The last time you encountered difficulty or suffering, felt anxious or depressed, or something didn’t go according to expectations, how did you talk to yourself? Maybe you didn’t actually say anything aloud. Maybe you did. What did you say or think? What was the tone? How did your way of talking to yourself impact your mood? For many of us, our default way of talking to ourselves is harsh, overly critical, judgmental, and punitive: “I’m never good enough.” “I’m such an idiot.” “I don’t deserve to be happy.” Talking to ourselves this way certainly has a negative impact on our mood, resulting in an increase of feelings of anxiety and/or depression. This, in turn, can impact our behaviors. We may stop trying to reach a goal or even punish ourselves. We may assume that others are judging us as harshly as we are judging ourselves.

Now imagine a good friend being in a similar situation. What would you say to your friend? What would your tone be like? How do you imagine your words would impact your friend’s mood? What do you wish for your friend? Perhaps you would offer a hug or some words of encouragement.

What differences do you notice between how you talk to yourself and how you talk to your friend? How might your life change if you regularly talked to yourself with the same kindness that you would offer a friend? This practice is called self-compassion. Dr. Kristin Neff, a leading researcher of self-compassion, explains self-compassion like this: “With self-compassion, we give ourselves the same kindness and care we’d give to a good friend.”

There are three major components of self-compassion. The first is acknowledging that suffering is present. This means being mindful of that difficult moment. This may look like saying, “This is hard for me right now.” The second is remembering that suffering is a part of life and is part of our shared human experience. In other words, “I’m not alone in my suffering.” The third part is to gently say, “May I be kind to myself in this moment.” The third part includes being mindfully aware of what emotions are present and being an observer of those emotions. Acknowledge the thoughts and feelings while remembering that they don’t define you. Think of what you need in that moment of suffering to help you through.

Research shows that self-compassion supports positive mental health, including less anxiety and depression, more positive emotions, increased motivation, improved coping, and improved interpersonal relationships. The next time you experience suffering, I invite you to give self-compassion a try. As you practice cultivating self-compassion, please remember to be kind to yourself. The goal is not to be perfectly self-compassionate; offer yourself self-compassion for struggling with self-compassion.
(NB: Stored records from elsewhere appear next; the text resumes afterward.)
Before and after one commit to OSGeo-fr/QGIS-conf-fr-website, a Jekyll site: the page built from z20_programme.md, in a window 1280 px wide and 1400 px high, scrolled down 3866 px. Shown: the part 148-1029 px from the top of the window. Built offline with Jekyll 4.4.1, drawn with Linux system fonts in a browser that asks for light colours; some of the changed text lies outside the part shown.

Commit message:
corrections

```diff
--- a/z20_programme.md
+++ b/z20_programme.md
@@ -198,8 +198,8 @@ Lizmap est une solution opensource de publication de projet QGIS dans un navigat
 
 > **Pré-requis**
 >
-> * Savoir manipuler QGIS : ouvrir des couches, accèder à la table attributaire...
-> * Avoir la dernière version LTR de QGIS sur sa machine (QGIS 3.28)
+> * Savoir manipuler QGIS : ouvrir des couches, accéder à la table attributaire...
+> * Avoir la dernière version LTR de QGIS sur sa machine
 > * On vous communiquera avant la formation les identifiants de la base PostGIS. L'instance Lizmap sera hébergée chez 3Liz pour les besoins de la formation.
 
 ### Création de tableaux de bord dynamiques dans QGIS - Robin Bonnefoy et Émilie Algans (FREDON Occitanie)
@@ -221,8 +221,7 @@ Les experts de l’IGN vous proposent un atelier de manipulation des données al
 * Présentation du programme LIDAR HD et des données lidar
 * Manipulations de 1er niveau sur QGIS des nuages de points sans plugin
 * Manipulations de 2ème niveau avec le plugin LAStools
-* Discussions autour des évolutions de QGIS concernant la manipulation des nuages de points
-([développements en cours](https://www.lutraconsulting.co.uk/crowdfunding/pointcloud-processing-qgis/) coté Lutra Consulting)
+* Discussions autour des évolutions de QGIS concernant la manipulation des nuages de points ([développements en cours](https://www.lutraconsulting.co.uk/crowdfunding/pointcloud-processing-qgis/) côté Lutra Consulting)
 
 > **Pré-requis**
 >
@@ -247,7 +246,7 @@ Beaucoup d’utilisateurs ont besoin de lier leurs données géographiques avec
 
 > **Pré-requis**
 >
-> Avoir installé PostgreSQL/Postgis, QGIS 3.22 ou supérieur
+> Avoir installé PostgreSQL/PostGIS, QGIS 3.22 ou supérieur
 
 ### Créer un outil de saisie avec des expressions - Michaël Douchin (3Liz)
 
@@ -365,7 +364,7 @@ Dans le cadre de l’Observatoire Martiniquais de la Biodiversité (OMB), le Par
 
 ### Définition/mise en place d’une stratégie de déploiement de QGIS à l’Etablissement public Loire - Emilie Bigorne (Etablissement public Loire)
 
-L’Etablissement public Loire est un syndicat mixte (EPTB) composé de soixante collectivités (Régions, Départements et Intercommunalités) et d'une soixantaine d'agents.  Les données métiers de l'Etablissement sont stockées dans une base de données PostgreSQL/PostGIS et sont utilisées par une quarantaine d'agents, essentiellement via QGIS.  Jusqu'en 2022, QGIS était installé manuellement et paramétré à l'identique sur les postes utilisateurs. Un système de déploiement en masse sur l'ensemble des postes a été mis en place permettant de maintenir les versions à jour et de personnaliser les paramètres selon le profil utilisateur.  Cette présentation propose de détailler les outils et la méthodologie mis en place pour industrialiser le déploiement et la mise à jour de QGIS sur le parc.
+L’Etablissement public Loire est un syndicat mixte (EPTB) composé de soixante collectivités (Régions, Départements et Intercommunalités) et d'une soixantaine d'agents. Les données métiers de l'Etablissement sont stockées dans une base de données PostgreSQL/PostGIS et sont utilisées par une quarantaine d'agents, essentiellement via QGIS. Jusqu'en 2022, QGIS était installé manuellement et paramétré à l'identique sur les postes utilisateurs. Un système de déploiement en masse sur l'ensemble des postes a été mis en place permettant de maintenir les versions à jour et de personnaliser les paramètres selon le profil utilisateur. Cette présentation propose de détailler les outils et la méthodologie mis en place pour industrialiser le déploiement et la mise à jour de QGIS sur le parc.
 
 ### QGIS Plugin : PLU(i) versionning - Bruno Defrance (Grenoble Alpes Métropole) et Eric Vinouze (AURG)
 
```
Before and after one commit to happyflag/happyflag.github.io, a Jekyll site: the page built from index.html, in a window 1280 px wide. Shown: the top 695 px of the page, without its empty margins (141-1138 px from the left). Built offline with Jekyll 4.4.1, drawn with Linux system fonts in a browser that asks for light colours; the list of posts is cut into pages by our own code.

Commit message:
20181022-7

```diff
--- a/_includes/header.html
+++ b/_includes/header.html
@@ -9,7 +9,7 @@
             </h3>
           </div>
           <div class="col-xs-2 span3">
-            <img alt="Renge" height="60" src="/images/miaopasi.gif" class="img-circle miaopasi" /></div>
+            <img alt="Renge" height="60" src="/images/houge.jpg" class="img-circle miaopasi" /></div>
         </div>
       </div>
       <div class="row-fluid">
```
We’re all human after all. Since it’s a mindset, it’s a tool you can take with you wherever you go, no matter what you’re experiencing.

Not sure where to start? Therapy is a great place to begin learning about self-compassion; it’s a space where you can be yourself as you explore your current thinking patterns and practice new ways of thinking and talking to yourself. Your therapist will walk alongside you on your journey of becoming more self-compassionate.

Outside of therapy sessions, Dr. Kristin Neff’s website has a variety of free self-compassion guided meditations and exercises. If it feels a bit awkward at first, remember that this is totally normal. Feel free to experiment with what works for you, and trust that with time, practicing self-compassion will become more natural for you.